§ WHAT NEEDS TO BE DONE: In the data below, find every line with the word "Net監査" and copy it.

§ EXTRACTED INFORMATION:
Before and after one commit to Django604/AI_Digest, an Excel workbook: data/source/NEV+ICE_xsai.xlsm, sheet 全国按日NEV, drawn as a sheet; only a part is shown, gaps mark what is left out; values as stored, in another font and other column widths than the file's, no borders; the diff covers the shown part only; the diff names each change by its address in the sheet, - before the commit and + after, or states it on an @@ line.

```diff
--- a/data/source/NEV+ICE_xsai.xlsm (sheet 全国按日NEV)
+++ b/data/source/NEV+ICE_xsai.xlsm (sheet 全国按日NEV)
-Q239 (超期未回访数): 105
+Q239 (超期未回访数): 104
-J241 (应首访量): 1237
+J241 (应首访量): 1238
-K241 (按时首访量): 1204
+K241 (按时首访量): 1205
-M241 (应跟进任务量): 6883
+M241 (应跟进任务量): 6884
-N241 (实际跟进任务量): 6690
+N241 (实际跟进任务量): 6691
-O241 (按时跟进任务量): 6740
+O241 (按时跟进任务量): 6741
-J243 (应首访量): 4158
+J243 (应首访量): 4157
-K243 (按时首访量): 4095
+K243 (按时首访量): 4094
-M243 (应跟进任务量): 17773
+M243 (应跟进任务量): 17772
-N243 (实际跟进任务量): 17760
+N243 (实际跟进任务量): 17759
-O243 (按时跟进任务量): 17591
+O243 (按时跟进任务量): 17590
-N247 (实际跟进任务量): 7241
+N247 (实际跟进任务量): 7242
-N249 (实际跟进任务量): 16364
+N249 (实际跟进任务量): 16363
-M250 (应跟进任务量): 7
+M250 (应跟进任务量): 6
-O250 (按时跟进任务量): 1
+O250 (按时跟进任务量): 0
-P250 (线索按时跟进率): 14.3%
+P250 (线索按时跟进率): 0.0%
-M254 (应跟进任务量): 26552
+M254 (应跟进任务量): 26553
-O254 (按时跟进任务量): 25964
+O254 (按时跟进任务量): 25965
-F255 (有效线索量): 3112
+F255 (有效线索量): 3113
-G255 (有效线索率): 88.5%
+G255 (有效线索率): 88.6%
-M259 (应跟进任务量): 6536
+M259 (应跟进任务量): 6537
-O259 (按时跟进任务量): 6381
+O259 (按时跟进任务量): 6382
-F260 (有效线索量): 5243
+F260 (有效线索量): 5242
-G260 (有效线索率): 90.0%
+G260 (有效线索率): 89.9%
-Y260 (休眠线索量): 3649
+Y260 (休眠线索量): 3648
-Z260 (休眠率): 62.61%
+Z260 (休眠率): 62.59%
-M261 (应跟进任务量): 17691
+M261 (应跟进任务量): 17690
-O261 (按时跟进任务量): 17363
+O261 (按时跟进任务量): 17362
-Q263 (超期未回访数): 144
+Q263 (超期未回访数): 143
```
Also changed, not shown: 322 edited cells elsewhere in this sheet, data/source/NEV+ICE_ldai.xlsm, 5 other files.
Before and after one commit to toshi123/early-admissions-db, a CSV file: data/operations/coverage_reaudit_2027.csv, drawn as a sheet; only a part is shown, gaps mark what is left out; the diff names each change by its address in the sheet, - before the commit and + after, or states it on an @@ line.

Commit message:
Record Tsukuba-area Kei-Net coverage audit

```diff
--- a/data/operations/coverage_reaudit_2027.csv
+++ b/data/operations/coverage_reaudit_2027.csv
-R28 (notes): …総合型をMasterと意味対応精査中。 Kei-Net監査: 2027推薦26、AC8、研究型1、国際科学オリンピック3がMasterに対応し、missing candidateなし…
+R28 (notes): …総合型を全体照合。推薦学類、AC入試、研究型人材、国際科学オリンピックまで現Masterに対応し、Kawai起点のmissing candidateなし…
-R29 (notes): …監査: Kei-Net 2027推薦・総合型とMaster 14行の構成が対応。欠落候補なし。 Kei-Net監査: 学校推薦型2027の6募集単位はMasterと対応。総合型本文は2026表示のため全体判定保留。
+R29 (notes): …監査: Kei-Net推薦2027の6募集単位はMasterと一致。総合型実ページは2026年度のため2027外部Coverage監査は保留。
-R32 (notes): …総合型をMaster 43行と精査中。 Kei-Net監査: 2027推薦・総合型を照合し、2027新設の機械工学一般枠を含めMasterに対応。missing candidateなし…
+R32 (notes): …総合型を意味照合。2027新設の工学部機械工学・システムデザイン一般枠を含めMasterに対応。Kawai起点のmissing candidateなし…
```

§ REPLY TO THE EXERCISE:
-R28 (notes): …総合型をMasterと意味対応精査中。 Kei-Net監査: 2027推薦26、AC8、研究型1、国際科学オリンピック3がMasterに対応し、missing candidateなし…
-R29 (notes): …監査: Kei-Net 2027推薦・総合型とMaster 14行の構成が対応。欠落候補なし。 Kei-Net監査: 学校推薦型2027の6募集単位はMasterと対応。総合型本文は2026表示のため全体判定保留。
-R32 (notes): …総合型をMaster 43行と精査中。 Kei-Net監査: 2027推薦・総合型を照合し、2027新設の機械工学一般枠を含めMasterに対応。missing candidateなし…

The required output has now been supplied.